"People see Scofield Reservoir and say to themselves 'there's plenty of water there for drinking even if it is low'," stated Richens. "The problem is that PRWID only has rights to about 10 percent of the water in that reservoir. The question we have to ask ourselves is if growth takes place, how much water are we going to need to gain the rights to to serve that growth?"
That same part of the study will also look at existing water leases PRWID has, the water exchange agreement with Price City and what other resources might be available.
It would also deal with water source protection as well.
"Our drainage and consequently our supplies not only come from Carbon County but also from Emery, Sanpete, Wasatch, Duchesne and Utah counties," explained Richens. "We all know about what has been going on for many years concerning the conflict on the Gooseberry Dam construction. What about those other areas. The White River drainage comes from Wasatch, Utah and Duchesne counties."
The water shares that PRWID owns or leases are very much like any other share private citizens own. In drought years, each share actually relates to less water, because the delivery on a share might be reduced, based on the available supplies.
"This year the reservoir was only able to deliver 65 percent of the normal amount of water per share (through the dam) than can be delivered in a normal year," he said. "What would happen if we had a dry winter this year and that dropped to 35 percent next year? We need to study those circumstances, how they affect us and what we can do about it if it does happen at some future date."
Finally the study would look at the major sources of pollution in the water supply. That may include direct pollution (such as from an industrial plant or a mine) and non-point pollution sources (such as runoff from parking lots).
"Look around Scofield Reservoir and observe the development that is going on in the area," explained Richens. "A number of years ago a sewer system was put in for the cabins right around the lake and that helped with the pollution a great deal. But now there are other houses and cabins being built in large numbers. These are not as close to the lake as the others were, but water flows underground from them and they are all on septic tank systems."
However, Richens said the main point of pollution in the reservoir comes from cattle that are all over the place in the valleys and mountains above.
"Our biggest problem is coliform levels," stated Richens.
Fecal coliform is a non-pathogenic bacteria that naturally occurs in the digestive tracks of warm-blooded animals. "Non-pathogenic" means fecal coliform does not cause diseases. However, it is often found in association with pathogenic (disease-causing) organisms. The problem of animal wastes in runoff can be increased by livestock grazing along the stream. Vegetation that grows near streams acts as a buffer. This vegetation absorbs toxins and nutrients and traps sediments before they reach the stream. Livestock remove the vegetation. Without a vegetation buffer, pollutants can move freely from a field into a stream.

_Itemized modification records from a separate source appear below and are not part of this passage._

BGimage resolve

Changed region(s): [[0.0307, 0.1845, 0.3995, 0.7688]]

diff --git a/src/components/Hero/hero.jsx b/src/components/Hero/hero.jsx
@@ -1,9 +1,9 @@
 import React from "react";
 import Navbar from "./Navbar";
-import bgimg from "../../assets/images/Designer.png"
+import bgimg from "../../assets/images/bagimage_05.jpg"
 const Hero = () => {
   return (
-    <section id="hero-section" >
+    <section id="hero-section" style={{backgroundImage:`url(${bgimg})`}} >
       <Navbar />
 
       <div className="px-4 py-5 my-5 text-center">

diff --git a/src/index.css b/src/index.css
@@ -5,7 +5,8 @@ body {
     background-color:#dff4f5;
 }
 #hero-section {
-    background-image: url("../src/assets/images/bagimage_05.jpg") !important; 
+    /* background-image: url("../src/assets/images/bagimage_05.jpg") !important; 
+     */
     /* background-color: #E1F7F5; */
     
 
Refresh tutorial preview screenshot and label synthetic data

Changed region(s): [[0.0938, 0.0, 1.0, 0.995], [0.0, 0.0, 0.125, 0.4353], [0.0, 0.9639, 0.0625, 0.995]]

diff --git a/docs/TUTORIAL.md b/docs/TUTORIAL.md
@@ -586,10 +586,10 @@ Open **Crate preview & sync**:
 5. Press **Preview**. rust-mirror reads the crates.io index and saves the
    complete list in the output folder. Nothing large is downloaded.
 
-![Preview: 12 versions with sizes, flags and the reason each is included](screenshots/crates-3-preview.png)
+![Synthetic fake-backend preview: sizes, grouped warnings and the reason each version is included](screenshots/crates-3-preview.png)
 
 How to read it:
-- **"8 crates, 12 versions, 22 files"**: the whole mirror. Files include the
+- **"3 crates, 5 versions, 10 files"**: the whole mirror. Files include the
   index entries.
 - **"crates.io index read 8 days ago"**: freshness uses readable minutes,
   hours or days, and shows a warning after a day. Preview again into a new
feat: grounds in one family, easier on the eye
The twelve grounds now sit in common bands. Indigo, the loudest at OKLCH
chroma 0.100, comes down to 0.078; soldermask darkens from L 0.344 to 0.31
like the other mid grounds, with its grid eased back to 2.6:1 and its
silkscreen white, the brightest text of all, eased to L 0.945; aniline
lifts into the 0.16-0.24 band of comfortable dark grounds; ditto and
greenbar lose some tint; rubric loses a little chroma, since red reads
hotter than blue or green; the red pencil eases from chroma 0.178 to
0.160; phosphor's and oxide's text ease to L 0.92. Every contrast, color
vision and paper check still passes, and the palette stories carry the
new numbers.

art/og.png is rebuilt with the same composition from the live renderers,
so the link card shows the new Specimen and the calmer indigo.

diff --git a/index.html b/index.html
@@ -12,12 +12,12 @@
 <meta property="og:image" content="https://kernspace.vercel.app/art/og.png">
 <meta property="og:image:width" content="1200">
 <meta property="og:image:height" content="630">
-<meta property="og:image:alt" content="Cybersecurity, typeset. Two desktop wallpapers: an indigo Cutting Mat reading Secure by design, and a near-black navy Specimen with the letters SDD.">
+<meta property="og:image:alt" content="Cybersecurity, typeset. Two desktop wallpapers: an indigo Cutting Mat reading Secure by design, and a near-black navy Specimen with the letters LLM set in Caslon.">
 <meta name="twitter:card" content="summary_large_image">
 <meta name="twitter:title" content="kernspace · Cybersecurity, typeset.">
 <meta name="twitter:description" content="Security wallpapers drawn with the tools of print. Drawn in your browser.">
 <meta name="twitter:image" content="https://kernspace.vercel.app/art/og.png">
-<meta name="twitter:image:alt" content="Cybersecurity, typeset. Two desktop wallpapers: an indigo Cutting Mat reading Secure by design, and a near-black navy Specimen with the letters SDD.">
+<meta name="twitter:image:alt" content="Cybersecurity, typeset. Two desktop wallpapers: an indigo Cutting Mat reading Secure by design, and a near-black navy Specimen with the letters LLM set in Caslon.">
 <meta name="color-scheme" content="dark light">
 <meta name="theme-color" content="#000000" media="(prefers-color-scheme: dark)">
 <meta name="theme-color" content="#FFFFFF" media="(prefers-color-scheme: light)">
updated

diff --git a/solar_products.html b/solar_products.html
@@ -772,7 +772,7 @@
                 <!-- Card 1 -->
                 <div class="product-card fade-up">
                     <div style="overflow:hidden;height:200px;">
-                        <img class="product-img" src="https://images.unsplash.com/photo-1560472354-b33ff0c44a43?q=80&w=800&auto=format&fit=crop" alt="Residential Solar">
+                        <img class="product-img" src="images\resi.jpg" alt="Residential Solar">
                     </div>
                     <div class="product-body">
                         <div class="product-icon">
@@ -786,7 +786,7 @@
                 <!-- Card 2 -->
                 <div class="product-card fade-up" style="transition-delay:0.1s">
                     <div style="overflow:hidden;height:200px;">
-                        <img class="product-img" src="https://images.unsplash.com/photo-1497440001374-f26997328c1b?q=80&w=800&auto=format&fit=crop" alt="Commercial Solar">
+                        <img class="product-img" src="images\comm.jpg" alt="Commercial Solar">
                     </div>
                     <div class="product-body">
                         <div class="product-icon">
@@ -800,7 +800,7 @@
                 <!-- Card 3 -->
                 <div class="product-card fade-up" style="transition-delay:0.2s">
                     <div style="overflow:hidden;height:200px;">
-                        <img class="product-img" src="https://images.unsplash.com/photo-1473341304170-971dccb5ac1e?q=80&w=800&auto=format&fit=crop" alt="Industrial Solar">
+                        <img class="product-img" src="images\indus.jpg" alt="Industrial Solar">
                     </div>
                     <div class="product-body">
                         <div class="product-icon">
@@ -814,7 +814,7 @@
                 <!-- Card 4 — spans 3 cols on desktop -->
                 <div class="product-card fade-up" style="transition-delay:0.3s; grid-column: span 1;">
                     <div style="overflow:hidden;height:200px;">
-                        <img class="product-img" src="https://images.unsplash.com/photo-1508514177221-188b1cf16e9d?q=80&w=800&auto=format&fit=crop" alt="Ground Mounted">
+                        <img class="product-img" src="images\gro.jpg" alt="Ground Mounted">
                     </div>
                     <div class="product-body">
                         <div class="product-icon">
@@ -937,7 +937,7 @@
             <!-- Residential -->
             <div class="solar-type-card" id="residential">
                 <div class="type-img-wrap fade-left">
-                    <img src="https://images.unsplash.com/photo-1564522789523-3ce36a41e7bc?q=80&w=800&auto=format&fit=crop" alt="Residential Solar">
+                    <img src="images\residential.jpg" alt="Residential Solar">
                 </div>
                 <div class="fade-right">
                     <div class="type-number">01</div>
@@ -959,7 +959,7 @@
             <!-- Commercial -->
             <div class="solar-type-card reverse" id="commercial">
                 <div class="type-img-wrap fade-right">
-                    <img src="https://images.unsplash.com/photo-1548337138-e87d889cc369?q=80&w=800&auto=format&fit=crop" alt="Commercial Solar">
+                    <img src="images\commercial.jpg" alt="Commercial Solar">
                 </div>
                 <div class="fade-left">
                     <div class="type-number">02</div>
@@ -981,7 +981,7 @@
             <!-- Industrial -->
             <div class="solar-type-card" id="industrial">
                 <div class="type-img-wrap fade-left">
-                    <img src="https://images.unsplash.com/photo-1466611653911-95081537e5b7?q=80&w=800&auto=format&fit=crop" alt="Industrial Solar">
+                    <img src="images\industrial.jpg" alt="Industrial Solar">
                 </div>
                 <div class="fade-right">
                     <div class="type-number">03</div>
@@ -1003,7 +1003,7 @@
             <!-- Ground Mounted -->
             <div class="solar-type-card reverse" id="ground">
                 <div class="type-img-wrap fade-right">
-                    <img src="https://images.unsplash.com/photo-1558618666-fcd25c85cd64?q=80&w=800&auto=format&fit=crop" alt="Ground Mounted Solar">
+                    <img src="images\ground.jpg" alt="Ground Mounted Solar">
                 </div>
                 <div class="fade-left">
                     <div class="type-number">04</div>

The study may also delve into other areas as they arise in the development of a plan for its implementation. Any study will be done by an independent contractor who can look at all the factors that add to water quality and water supply for Carbon County.
"This study is something we need to complete to plan for and meet the future water needs of the county," concluded Richens.